Cedar has long been used in closets because it's naturally resistant to insects and decay. Unfortunately, cedar is one of the most dangerous woods for reptiles and should not be used in their care at all. Several species are known to be particularly dangerous, including white cedar (Thuja occindentalis), Japanese cedar (Cryptomeria japonica) and western red cedar (Thuja plicata); unfortunately, commercial products seldom make it clear which species has been used. Cedar is often used as substrate for small pet mammals and birds, though it is contraindicated for many of these species as well. Reptiles exposed to cedar may exhibit respiratory symptoms or develop skin lesions.
Pine and Eucalyptus Trees
Pine trees and eucalyptus trees are similar to cedar trees, and produce aromatic phenols. Though there isn’t as much evidence linking pine and eucalyptus to health problems as there is for cedar, their use is discouraged. Products made from the bark of the trees is not as aromatic as the wood is, and is likely safer.
Chemically Treated Wood
A variety of different chemicals may be used to treat wood based on its intended use. Wood destined for construction is often treated with chemicals to increase its resistance to decay; some of these chemicals can leach out of the wood or disperse through the air. Additionally, some tree branches -- particularly those of fruit trees -- may have been sprayed with pesticides. Do not use wood in reptile habitats if it has been contaminated by pesticides, herbicides or wood preservatives.
Wood with Thorns
Honey locust (Gleditsia triacanthos ) and hawthorne (Crataegus sp.) trees are noted for their long, sharp thorns and should not be used in reptile caging. Additionally, it's important to avoid using branches with sharp edges or holes that may trap your pet. Generally speaking, use common sense and inspect any branches used in a cage for potential dangers.
Shredded aspen can be used safely as a long-term substrate, as can cypress mulch and orchid bark. Any branches or wood collected outside must be sterilized before being used in the habitat. Do this by baking the wood in an oven at 250 degrees for at least 30 minutes. Provided they haven’t been exposed to chemicals; oak (Quercus sp.), dogwood (Cornus floridana), tuliptree (Liriodendron tulipifera), maple (Acer sp.) and crepe myrtle (Lagerstroemia sp.) branches are popular and safe choices for providing climbing opportunities and decoration.
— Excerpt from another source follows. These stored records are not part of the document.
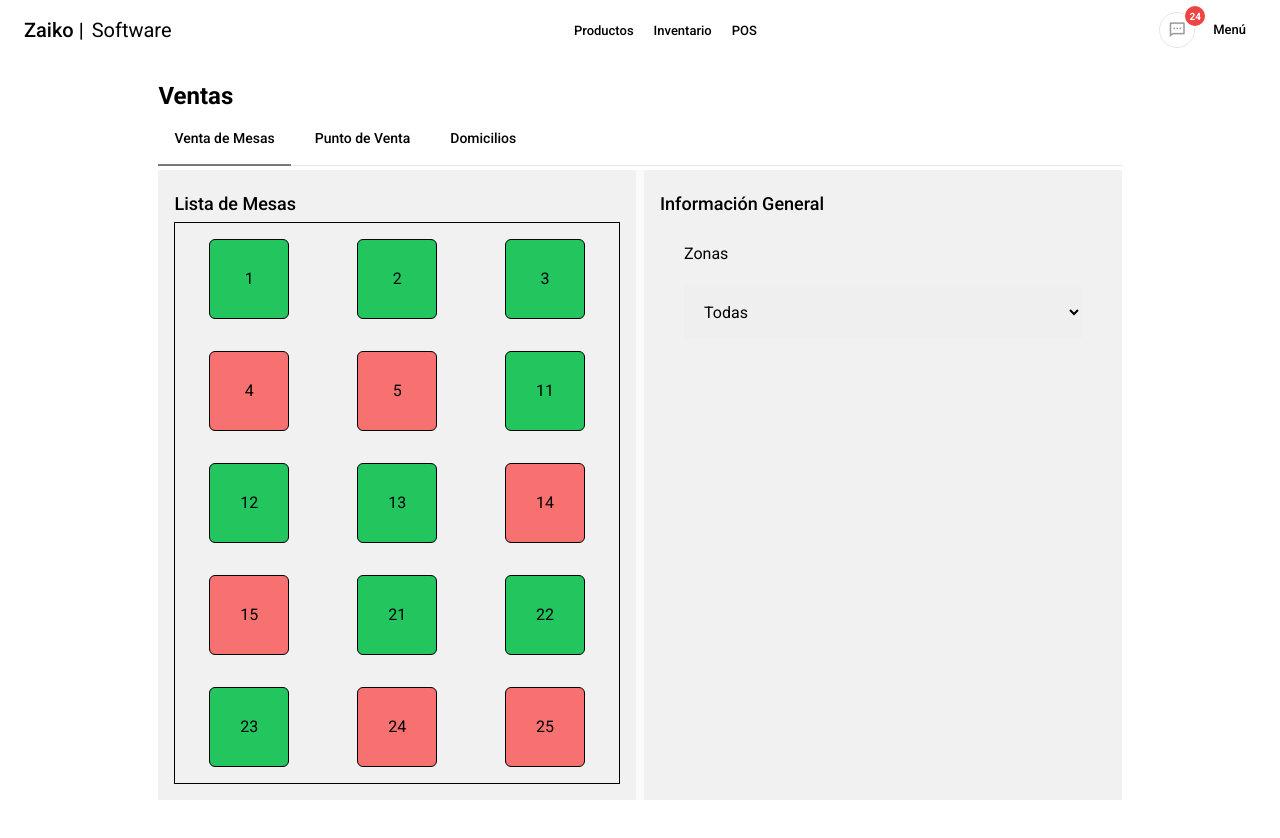
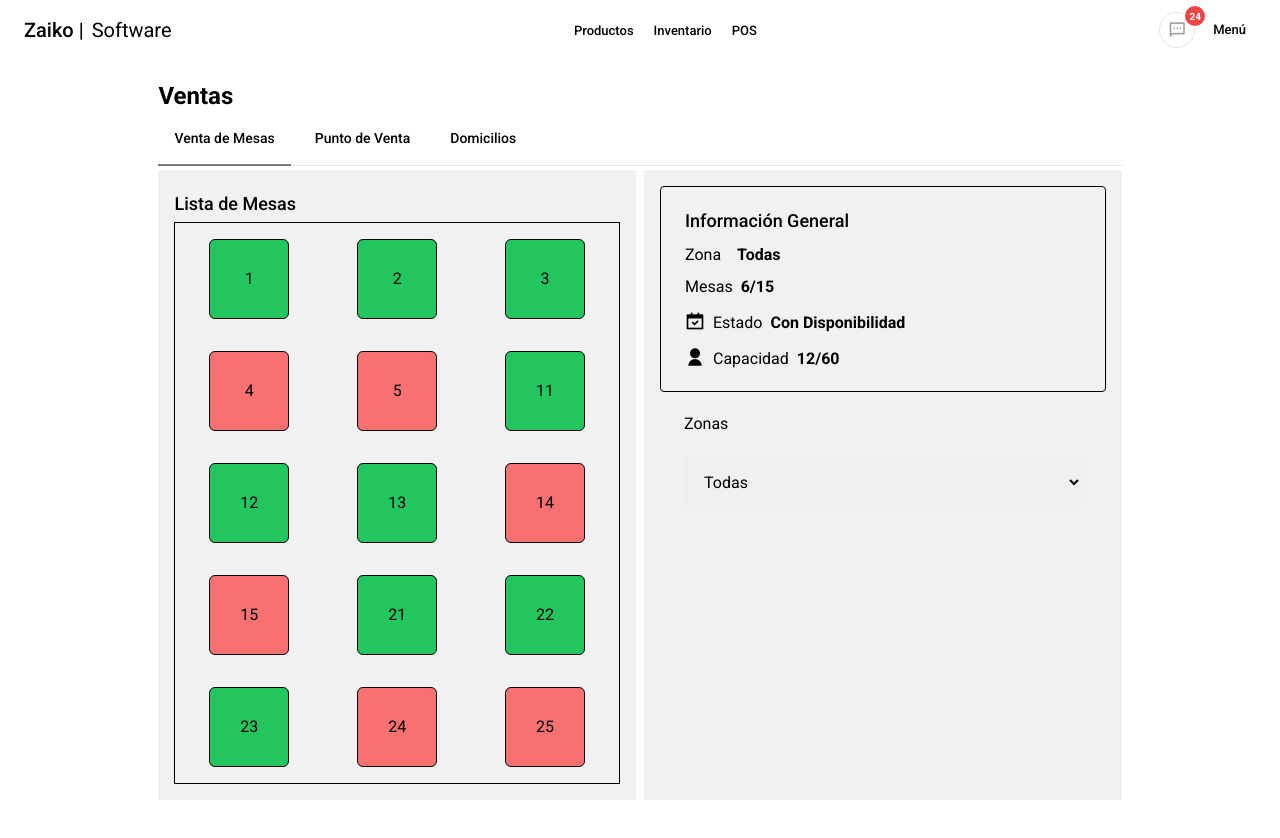
Before and after one commit to dejeloper/zaiko-app, a Next.js app: page /sales in a window 1280 px wide. Shown: the top 838 px of the page. Built offline with nearby package versions, Linux system fonts and the light colour scheme.

Commit message:
Update Interfaces and Add Resumen Sales Section

```diff
--- a/src/components/sales/Tables.tsx
+++ b/src/components/sales/Tables.tsx
@@ -1,25 +1,13 @@
 import { ChangeEvent, useEffect, useState } from "react"
-import 'remixicon/fonts/remixicon.css'
-import { ITableSales } from "@/interfaces/Sales"
+import { ITableSales, ITableResumenSales } from "@/interfaces/Sales"
 import { listTables } from "@/services/Sales/Table"
 import { listZones } from "@/services/Sales/Zonas"
+import 'remixicon/fonts/remixicon.css'
 
 export const Tables = () => {
   const [tableCurrent, setTableCurrent] = useState<ITableSales>(null!)
   const [zoneCurrent, setZoneCurrent] = useState(0)
-  let countTable = 0;
-  let countTableEnabled = 0;
-  let countTableDisabled = 0;
-
-  const conteo = () => {
-    listTables.forEach((table) => {
-      countTable++;
-      if (table.enabled)
-        countTableEnabled++;
-      else
-        countTableDisabled++;
-    })
-  }
+  const [generalTables, setGeneralTables] = useState<ITableResumenSales>(null!)
 
   const changeZone = (e: ChangeEvent<HTMLSelectElement>) => {
     const current = Number(e.target.value);
@@ -27,7 +15,35 @@ export const Tables = () => {
     setTableCurrent(null!)
   }
 
+  useEffect(() => {
+    let totalTable = 15;
+    let enabledTable = 6
+    let totalPeople = 60;
+    let enabledPeople = 12;
+
+    const conteo = () => {
+      // listTables.forEach((table) => {
+      //   countTable++;
+      //   if (table.enabled)
+      //     countTableEnabled++;
+      //   else
+      //     countTableDisabled++;
+      // })
+
+      const generalTable: ITableResumenSales = {
+        zoneCurrent,
+        totalTable,
+        enabledTable,
+        totalPeople,
+        enabledPeople,
+        enabled: (totalTable - enabledTable) > 0,
+      }
+
+      setGeneralTables(generalTable)
+    }
+
     conteo();
+  }, [zoneCurrent])
 
   return (
     <div className='grid xxs:grid-cols-1 xs:grid-cols-2 gap-2'>
@@ -40,7 +56,6 @@ export const Tables = () => {
               listTables.map((t) => {
                 if (t.zone === zoneCurrent || zoneCurrent === 0) {
                   return (
-                    // <SalesTable key={t.id} id={t.id} />
                     <div className="m-4" key={t.id}>
                       {
                         t.id &&
@@ -62,11 +77,45 @@ export const Tables = () => {
       </div>
       <div className="bg-[#f1f1f1] ">
         <div className="p-4">
+          {
+            generalTables &&
+            (
+              <section className="border border-black rounded tab-content-body">
                 <h4 className="tab-content-title">Información General</h4>
+                <p className="tab-content-subtitle">Zona
+                  <span className="ml-4 font-semibold">
+                    {listZones[generalTables.zoneCurrent].name}
+                  </span>
+                </p>
+                <p className="tab-content-subtitle">Mesas
+                  <span className="ml-2 font-semibold">
+                    {`${generalTables.enabledTable}/${generalTables.totalTable}`}
+                  </span>
+                </p>
+                <p className="tab-content-subtitle">
+                  {
+                    generalTables.enabled
+                      ? <i className={`ri-calendar-check-fill text-xl mr-2`}></i>
+                      : <i className={`ri-calendar-close-fill text-xl mr-2`}></i>
+                  }
+
+                  Estado
+                  <span className="ml-2 font-semibold">{generalTables.enabled ? 'Con Disponibilidad' : 'Sin Disponibilidad'}</span>
+                </p>
+                <p className="tab-content-subtitle">
+                  <i className={`ri-user-fill text-xl mr-2`}></i>
+                  Capacidad
+                  <span className="ml-2 font-semibold">
+                    {`${generalTables.enabledPeople}/${generalTables.totalPeople}`}
+                  </span>
+                </p>
+
+              </section>
+            )
+          }
           <section className="tab-content-body">
             <h3 className="tab-content-subtitle">Zonas</h3>
-            <select className="my-4 p-4 text-base" onChange={(e) => { changeZone(e) }
-            } defaultValue={zoneCurrent} >
+            <select className="my-4 p-4 text-base" onChange={(e) => { changeZone(e) }} defaultValue={zoneCurrent} >
               {
                 listZones.map((zone) => {
                   return (
@@ -79,9 +128,8 @@ export const Tables = () => {
           {
             tableCurrent &&
             (
-              <>
+              <section className="border border-black rounded tab-content-body">
                 <h4 className="tab-content-title">Selección</h4>
-                <section className="border border-black rounded tab-content-body p-2">
                 <p className="tab-content-subtitle">Mesa
                   <span className="ml-2 font-semibold">{tableCurrent.id}</span>
                 </p>
@@ -104,7 +152,6 @@ export const Tables = () => {
                 </p>
 
               </section>
-              </>
             )
           }
         </div>
```
Lines whose indentation alone changed are shown as unchanged.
- Melissa Kaplan's Herp Care Collection: Use of Cedar as a Substrate for Reptiles and Other Pets
- Melissa Kaplan's Herp Care Collection: More on the Use of Pine in Captive Habitats
- University of North Carolina, Chapel Hill: Respiratory Toxicity of Cedar and Pine Wood: A Review of the Biomedical Literature From 1986 Through 1995
- Doctors Foster and Smith: Substrate Dos & Don'ts for Reptiles: Selecting a Safe Substrate
- Caudata Culture: Wood for use in Vivarium
- Petco: Dangerous Chemicals
- Vida Preciosa International: The Ball Python Care Sheet
- Photos.com/Photos.com/Getty Images